• DATA SHOWN:

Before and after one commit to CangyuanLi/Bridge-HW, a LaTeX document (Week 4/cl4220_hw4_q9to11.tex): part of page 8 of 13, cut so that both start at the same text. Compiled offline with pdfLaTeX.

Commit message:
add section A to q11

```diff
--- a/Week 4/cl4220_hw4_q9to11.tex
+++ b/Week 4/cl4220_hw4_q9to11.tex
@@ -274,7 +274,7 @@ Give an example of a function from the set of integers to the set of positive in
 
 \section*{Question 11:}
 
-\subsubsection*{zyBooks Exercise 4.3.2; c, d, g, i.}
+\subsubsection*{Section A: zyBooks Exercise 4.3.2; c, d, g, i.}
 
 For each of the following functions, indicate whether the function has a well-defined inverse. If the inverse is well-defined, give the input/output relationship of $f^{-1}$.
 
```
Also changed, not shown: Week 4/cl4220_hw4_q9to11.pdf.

---

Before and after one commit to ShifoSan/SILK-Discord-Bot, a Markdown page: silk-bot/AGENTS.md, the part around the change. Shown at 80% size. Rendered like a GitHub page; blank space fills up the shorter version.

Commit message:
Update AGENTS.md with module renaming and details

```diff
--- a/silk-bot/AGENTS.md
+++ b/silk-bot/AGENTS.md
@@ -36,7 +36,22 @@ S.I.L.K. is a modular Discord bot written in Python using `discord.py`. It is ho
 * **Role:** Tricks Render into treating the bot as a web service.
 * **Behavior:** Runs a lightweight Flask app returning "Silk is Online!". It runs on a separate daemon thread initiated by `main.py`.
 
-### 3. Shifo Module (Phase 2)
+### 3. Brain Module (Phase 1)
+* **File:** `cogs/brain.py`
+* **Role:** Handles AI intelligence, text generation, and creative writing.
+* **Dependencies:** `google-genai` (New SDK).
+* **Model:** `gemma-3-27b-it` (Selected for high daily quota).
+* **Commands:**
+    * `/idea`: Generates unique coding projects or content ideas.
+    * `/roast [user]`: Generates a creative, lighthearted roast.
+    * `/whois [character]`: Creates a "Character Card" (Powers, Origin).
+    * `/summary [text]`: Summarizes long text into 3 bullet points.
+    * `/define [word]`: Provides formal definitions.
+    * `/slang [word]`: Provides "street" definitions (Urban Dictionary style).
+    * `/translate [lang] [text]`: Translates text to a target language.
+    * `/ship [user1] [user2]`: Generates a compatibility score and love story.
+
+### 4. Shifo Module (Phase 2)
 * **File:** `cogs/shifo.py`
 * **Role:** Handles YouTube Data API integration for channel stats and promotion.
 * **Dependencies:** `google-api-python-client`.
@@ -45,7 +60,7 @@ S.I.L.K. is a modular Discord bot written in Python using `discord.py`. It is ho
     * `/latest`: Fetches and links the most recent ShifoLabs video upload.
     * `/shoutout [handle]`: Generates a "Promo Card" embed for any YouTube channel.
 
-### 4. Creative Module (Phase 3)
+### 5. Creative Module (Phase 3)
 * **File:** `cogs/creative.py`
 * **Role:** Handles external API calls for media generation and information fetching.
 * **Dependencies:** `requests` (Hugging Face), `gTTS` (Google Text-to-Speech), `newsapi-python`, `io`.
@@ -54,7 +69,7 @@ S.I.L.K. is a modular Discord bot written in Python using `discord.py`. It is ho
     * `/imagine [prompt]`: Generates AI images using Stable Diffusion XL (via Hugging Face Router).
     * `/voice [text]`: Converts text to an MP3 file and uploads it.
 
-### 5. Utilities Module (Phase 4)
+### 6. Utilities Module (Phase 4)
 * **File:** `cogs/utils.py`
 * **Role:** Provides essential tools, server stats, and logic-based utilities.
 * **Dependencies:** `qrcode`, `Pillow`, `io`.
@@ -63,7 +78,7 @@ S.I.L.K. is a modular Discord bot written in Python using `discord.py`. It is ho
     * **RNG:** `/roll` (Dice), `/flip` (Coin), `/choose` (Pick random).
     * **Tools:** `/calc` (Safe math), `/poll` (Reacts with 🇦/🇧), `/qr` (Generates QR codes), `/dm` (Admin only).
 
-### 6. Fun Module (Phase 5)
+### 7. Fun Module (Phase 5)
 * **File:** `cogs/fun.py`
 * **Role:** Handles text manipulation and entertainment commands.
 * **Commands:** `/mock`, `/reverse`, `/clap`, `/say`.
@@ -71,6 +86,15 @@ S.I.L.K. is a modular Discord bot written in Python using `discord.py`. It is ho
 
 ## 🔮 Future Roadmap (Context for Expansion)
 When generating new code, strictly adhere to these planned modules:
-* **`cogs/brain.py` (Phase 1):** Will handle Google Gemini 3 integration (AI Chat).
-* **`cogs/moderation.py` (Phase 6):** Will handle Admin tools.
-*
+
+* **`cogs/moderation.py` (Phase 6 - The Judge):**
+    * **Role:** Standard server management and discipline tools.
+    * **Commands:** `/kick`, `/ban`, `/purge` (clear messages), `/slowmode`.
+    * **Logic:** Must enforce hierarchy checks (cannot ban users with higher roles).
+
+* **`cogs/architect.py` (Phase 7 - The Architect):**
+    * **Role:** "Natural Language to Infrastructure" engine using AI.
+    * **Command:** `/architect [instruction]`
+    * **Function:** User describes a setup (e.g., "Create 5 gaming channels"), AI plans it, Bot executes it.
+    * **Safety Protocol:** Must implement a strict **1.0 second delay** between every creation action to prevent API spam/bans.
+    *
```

• DESCRIPTION OF THE TASK: Using the data above, return every line that contains the string "cogs".

• ANSWER TO THIS PROBLEM:
+* **File:** `cogs/brain.py`
 * **File:** `cogs/shifo.py`
 * **File:** `cogs/creative.py`
 * **File:** `cogs/utils.py`
 * **File:** `cogs/fun.py`
-* **`cogs/brain.py` (Phase 1):** Will handle Google Gemini 3 integration (AI Chat).
-* **`cogs/moderation.py` (Phase 6):** Will handle Admin tools.
+* **`cogs/moderation.py` (Phase 6 - The Judge):**
+* **`cogs/architect.py` (Phase 7 - The Architect):**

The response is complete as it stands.